Jail officers can now detect potentially dangerous contraband, such as knives or drugs, in a more accurate and less invasive way with the scanners.
“It will definitely increase our ability to detect contraband being brought into our facility,” Stephens said. “So this gives us the ability to see anything that could’ve been consumed or hidden in a body cavity.”
The scan will only take seven seconds and provide much better screening accuracy, Stephens said.
Previously, a strip search would not provide the officers with the ability to see what had potentially been consumed by an inmate.
Cell phones and lighters are common items that officers can expect to find trying to be smuggled into the jail, which has about 1,800 inmates.
Arizona laws now state that corrections facilities can lawfully use the machines to identify contraband in accordance to health standards. The statute said jails and prisons “may perform a body scan of an inmate by using low-dose ionizing radiation without an order from a licensed practitioner to prevent any contraband from entering into a correctional facility.”
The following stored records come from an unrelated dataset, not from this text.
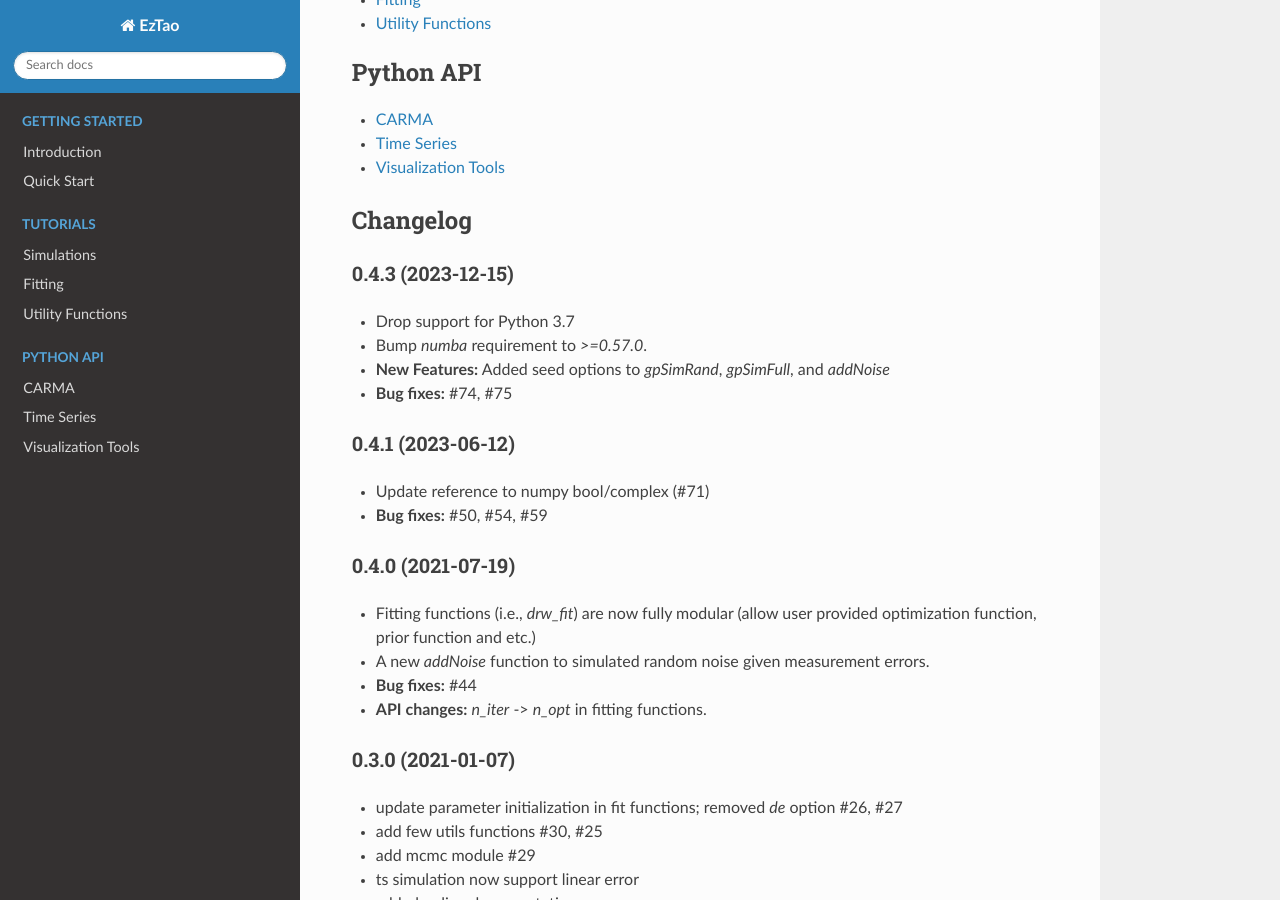
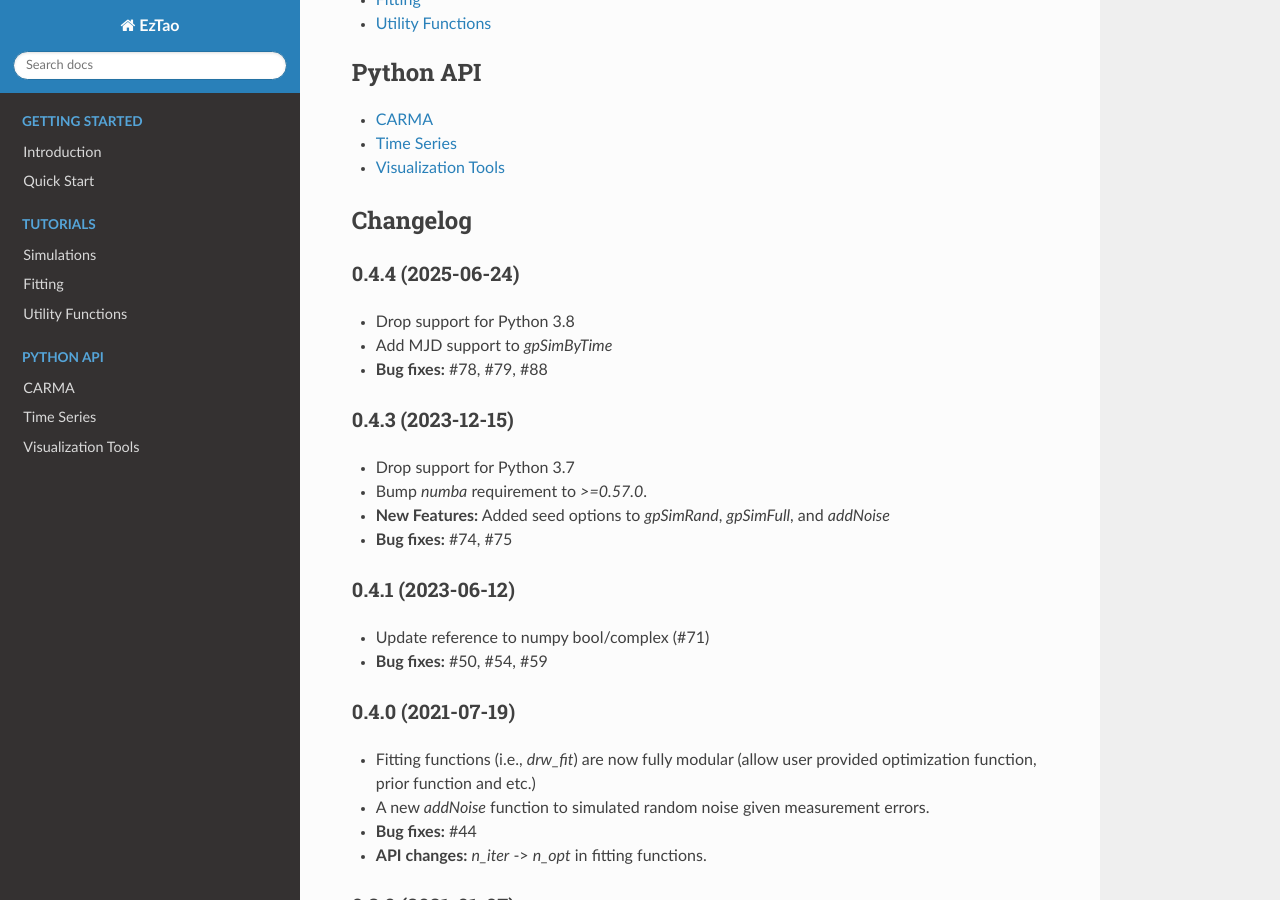
Before and after one commit to ywx649999311/EzTao, a Sphinx documentation site: the page built from docs/index.rst, in a window 1280 px wide and 900 px high, scrolled down 842 px. Built offline with Sphinx 7.4.7 and the Read the Docs theme 3.1.0, drawn with Linux system fonts in a browser that asks for light colours; pages that are not in the unit, such as notebooks, are missing from menus; some of the changed text lies outside the part shown.

Commit message:
Version 0.4.4

```diff
--- a/Changelog.rst
+++ b/Changelog.rst
@@ -1,4 +1,10 @@
 .. :changelog:
+0.4.4 (2025-06-24)
++++++++++++++++++++++
+- Drop support for Python 3.8
+- Add MJD support to `gpSimByTime`
+- **Bug fixes:** #78, #79, #88
+
 0.4.3 (2023-12-15)
 +++++++++++++++++++++
 - Drop support for Python 3.7
--- a/docs/conf.py
+++ b/docs/conf.py
@@ -23,7 +23,7 @@ config = toml.load("../pyproject.toml")
 # -- Project information -----------------------------------------------------
 
 project = "EzTao"
-copyright = "2020-2023, Weixiang Yu"
+copyright = "2020-2025, Weixiang Yu"
 author = "Weixiang Yu"
 
 # The full version, including alpha/beta/rc tags
--- a/environment.yml
+++ b/environment.yml
@@ -9,5 +9,5 @@ dependencies:
   - emcee
   - pip:
     - corner
-    - eztao==0.4.3
+    - eztao==0.4.4
     - importlib-metadata
--- a/pyproject.toml
+++ b/pyproject.toml
@@ -1,6 +1,6 @@
 [tool.poetry]
 name = "eztao"
-version = "0.4.3"
+version = "0.4.4"
 description = "A toolkit for Active Galactic Nuclei (AGN) time-series analysis."
 authors = ["Weixiang Yu <astro.flyfish@gmail.com>"]
 readme = "README.md"
```
Also changed, not shown: README.md (+5 -4 lines), docs/requirements.txt (+4 -4 lines), .readthedocs.yaml, 3 other files.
Stephens said technology has allowed for improvements in finding contraband. “As technology has advanced our ability to detect it has increased,” he said. “It’s always been an issue, it’s just now our ability to detect has greatly improved, whereas before we had to depend on just a wand, metal scanner, pat search and maybe a strip down.”
He said the frequency of people bringing in contraband to the jail has relatively stayed the same throughout his 19-year career.
The two scanners placed within the facility cost about $112,000, Stephens said.
On Aug. 21, technology company ADANI Systems Inc. agreed to a $250,000 contract to supply the system and provide maintenance. The company, which has its U.S. headquarters in Virginia, has 500 employees, operates in 50 countries and produces a variety of screening systems.
“These body scanners are revolutionary, and will help ensure our inmates and employees are kept safe by greatly reducing the amount of weapons and contraband brought into our jail,” said Sheriff Mark Napier on his Facebook page. “We are the first department in the state to utilize these new body scanners, and we expect other departments will soon follow our lead.